Bond, James Bond, is often thought of as the typical man’s man – all fast cars, beautiful women and the sharpest suits. A reader of GQ rather than GT, if you will.
But there’s been a sense of camp about him ever since author Ian Fleming first introduced us to 007 and – whisper it – in the last few years, with the last few films, Bond has gone even further. He’s become rather gay.
It was partly that sense of camp that endeared us to the successive on-screen Bonds: from Sean Connery’s tight, pastel swimming trunks and deliciously hairy chest, to Roger Moore’s perma-arched eyebrow, and the spy’s weakness for a Martini in every incarnation.
We don’t know any straight men who’d head straight to the hotel bar after check-in, gasping for a bone-dry Martini. But given his often demonstrated heterosexuality – 53 women over the course of 23 films – we can give him the benefit of the doubt, for now.
The world around Bond has always been camp, too. The theme tune is camp. The villains are fabulous, stroking white pussies in life and sinking to to the bottom of pools of caviar in death.

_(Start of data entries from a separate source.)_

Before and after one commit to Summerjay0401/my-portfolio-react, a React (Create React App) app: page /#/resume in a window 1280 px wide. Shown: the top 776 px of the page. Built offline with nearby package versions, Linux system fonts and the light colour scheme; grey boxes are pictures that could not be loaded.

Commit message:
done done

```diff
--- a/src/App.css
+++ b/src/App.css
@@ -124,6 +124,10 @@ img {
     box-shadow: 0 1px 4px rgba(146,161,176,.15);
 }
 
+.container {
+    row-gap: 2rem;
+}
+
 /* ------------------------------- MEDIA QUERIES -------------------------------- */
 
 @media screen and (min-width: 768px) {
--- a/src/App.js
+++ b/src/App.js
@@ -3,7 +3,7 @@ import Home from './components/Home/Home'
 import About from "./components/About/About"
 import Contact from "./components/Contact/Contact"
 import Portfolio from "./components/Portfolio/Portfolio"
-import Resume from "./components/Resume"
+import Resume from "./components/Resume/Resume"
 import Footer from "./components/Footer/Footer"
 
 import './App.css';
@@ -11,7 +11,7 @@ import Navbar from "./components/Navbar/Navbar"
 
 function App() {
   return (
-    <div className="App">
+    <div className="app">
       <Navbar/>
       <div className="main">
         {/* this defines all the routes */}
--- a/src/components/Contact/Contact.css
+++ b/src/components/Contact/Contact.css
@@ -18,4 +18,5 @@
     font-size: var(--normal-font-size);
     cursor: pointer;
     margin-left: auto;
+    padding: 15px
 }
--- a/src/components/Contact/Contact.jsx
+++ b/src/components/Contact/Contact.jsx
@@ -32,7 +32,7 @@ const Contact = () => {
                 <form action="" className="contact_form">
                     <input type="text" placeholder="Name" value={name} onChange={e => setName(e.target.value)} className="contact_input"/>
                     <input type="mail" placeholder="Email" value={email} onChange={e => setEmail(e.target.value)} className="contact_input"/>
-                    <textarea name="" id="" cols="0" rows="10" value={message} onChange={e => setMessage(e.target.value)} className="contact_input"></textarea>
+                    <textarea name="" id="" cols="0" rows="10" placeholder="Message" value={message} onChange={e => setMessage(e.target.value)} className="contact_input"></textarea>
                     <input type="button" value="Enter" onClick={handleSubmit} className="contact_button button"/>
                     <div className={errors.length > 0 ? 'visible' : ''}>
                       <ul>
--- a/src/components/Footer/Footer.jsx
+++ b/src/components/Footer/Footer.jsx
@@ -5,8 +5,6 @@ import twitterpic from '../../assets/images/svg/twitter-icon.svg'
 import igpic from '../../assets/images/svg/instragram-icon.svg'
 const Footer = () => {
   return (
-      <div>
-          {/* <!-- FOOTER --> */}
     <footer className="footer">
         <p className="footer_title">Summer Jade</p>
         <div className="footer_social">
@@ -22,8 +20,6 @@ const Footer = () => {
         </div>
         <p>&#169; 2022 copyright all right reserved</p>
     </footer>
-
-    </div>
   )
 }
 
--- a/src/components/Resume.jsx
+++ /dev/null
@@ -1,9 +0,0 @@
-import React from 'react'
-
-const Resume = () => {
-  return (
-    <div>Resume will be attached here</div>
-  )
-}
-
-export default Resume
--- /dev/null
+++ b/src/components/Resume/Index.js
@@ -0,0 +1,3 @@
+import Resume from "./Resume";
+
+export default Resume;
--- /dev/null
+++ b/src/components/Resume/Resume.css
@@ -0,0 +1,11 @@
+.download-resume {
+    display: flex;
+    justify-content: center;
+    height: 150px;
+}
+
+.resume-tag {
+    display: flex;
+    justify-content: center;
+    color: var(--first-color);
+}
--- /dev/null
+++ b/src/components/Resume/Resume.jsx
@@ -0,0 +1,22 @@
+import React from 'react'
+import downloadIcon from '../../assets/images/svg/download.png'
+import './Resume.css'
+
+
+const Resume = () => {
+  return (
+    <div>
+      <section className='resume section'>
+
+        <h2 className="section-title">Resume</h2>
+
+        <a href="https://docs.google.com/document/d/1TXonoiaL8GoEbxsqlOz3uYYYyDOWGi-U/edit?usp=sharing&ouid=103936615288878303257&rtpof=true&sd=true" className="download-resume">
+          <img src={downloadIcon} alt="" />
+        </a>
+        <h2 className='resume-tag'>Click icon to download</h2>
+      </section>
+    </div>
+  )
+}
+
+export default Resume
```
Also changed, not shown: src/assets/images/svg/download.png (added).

To Connery’s question in Goldfinger (1964), “Do you expect me to talk?” Auric Goldfinger’s answer, “No, I expect you to die,” is one shady put down. There’s also the strong suggestion Mr Wint and Mr Kidd, the villain’s henchmen in Diamonds Are Forever (1971), are lovers.
The jokes are hammy and the puns are Carry On level, or at least they were until things got all serious with the last few films. Pierce Brosnan, writhing around on a bed with his Scandinavian language tutor at the start of Tomorrow Never Dies (1997), tells Moneypenny down the phone: “I always enjoyed learning a new tongue.” She replies: “You always were a cunning linguist, James.”
But why has camp always been such a part of the Bond franchise? Camp is difficult to define as a concept, but Barney’s window dresser Simon Doonan had a go at it in an article for the American magazine Slate a few years ago. And when a Barney’s window dresser talks about camp, it’s probably best for the rest of us to sit down and pay attention.
“Camp is simply a matter of doing things AS IF you are doing them,” Doonan wrote. “Diving into a